First of all, an amendment to last week’s article. I put the Ringed Plover as a resident when in fact it is a migrant and winter visitor. The Little Ringed is a resident and not just a summer breeder. Now, recently there have been sightings of Yellow Wagtails on the island, and these characteristic birds can stand out with their bright-yellow plumage, especially when perched amongst the Glassworts or in an open, bare field.
They can also be a bit boisterous when feeding and can sometimes be found in good numbers on migration, sometimes occuring in double figures. They can be seen feeding in open areas of fields and damp areas (Sallinas de Llevante – the salt pans can be a reliable site). They will regularly feed around the feet of livestock as they disturb flies and other insects (the fields at the base of the Boquer Valley and the nearby area called Bee Hive Lane – Llenaire road, are both good feeding areas for them).
The Yellow Wagtail (Motacilla flava) is a passerine in the wagtail family Motacillidae, which also includes pipits and longclaws. Motacilla is the Latin name for the wagtail, and is actually a diminutive of ‘motare’ (to move about). From medieval times, it led to the misunderstanding of ‘cilla’ as ‘tail’. The specific ‘flava’ is Latin for golden-yellow, which is a good compliment to the bird’s overall colour I think. In the Pyramid texts found in the old Egyptian kingdom, the Yellow Wagtail was believed to be a representation of Atum, and may have been the first inspiration for the Bennu bird, which is supposed to be the inspiration for the Phoenix (found in Greek mythology).
This species overall can be quite confusing however, with dozens of sub-species throughout the range, and on Mallorca during migration, the occasional Spanish Yellow Wagtail (Motacilla iberiae) can occur and as does the Blue-headed Wagtail (Motacilla flava). The song of the Yellow Wagtail is a rhythmic series of twittering notes, with the usual call being a shrill ‘pseep’. They are 17cm in length, with a wingspan of 22 – 27cm and a weight of 15 – 20g. Lowland wetlands, especially water meadows, salt marshes, dune slacks and damp fields all form their habitat, where small invertebrates are sought. Adult males have a greenish-yellow mantle, greyish-green wings with whitish-yellow fringes to the coverts and tertials, and a dark-greyish tail with outer feathers. They are the smallest, most compact of the European wagtails, with an almost pipit-like silhouette.
If you (like me), like to try and separate sub-species in the field, then there are some subtle differences in what we can see on Majorca. For example, the Spanish Wagtail (Iberiae race) shows a blue-grey head, a white supercilium (eye stripe), a white throat and black cheeks. The Blue-headed Wagtail (Flava race) shows a blue-grey head, white supercilium and moustache, dark cheeks, and a yellowish throat. I have recorded another sub-species on Majorca (bee hive lane area), called Ashy-headed wagtail ( race Cinereocapilla) which shows a blue-grey head, black cheeks and a white throat.
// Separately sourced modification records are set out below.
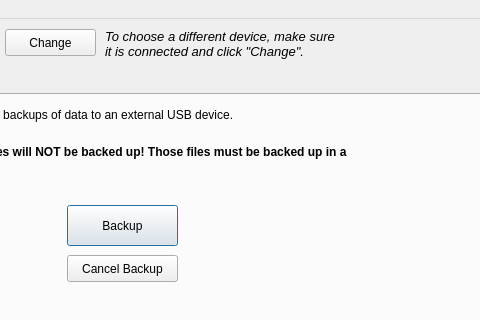
Qt form mainwindow.ui (wasta-linux/wasta-backup) before a commit; both pictures show x 295 to 775 and y 0 to 320 of the 900 by 515 pixel window.
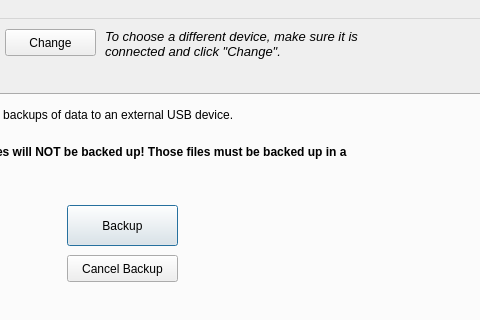
The same form after that commit.

```diff
--- a/mainwindow.ui
+++ b/mainwindow.ui
@@ -61,8 +61,8 @@
      <rect>
       <x>400</x>
       <y>10</y>
-      <width>231</width>
-      <height>31</height>
+      <width>271</width>
+      <height>51</height>
      </rect>
     </property>
     <property name="font">
```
But regardless of the race, the Yellow Wagtails are a delightful species to be seen during migration here, and will certainly brighten up the day with their bright eye-catching yellows and characteristic attitude.
Alaro for me holds fond memories for many reasons, but one particular memory for me was finding my first ever Strawberry Tree (Arbutus unedo) there, which was in fruit, and at the time, was the only colour protruding from a blanket of snow that had fallen the night before. Showing well from October through to late March, the attractive, warty fruits turn from yellow to orange, and then to a brilliant strawberry red (hence the trees name). Although they have a bland taste, they are suitable for making jam and even liqueurs or spirits. This evergreen shrub has a matt-brown fissured bark. The lance shaped leaves are shiny and tough, 2 – 3 times as long as they are wide, and green on both sides, with a stalk up to 1cm long. The flowers are urn-shaped, around 9mm in size, with recurved points.
They are quite commonly found growing together with the Mastic Tree, and I also enjoy seeking out other species in the same area, such as the silvery leaves of Bean Trefoil, and a little later in the season, the Tree Heath making an appearance, with those special plants to look out for where the light is sufficient – the orchids, such as Dense Flowered Orchid and Man Orchid – and if I am lucky – the endemic Balearic Cyclamen. The spring equinox will soon be upon us, and soon, nature will be revelling in the warmer weather, with plenty of fauna and flauna to entertain us all, no matter what our preferences are.
Note: Birds of Mallorca still available to purchase, please email [email protected]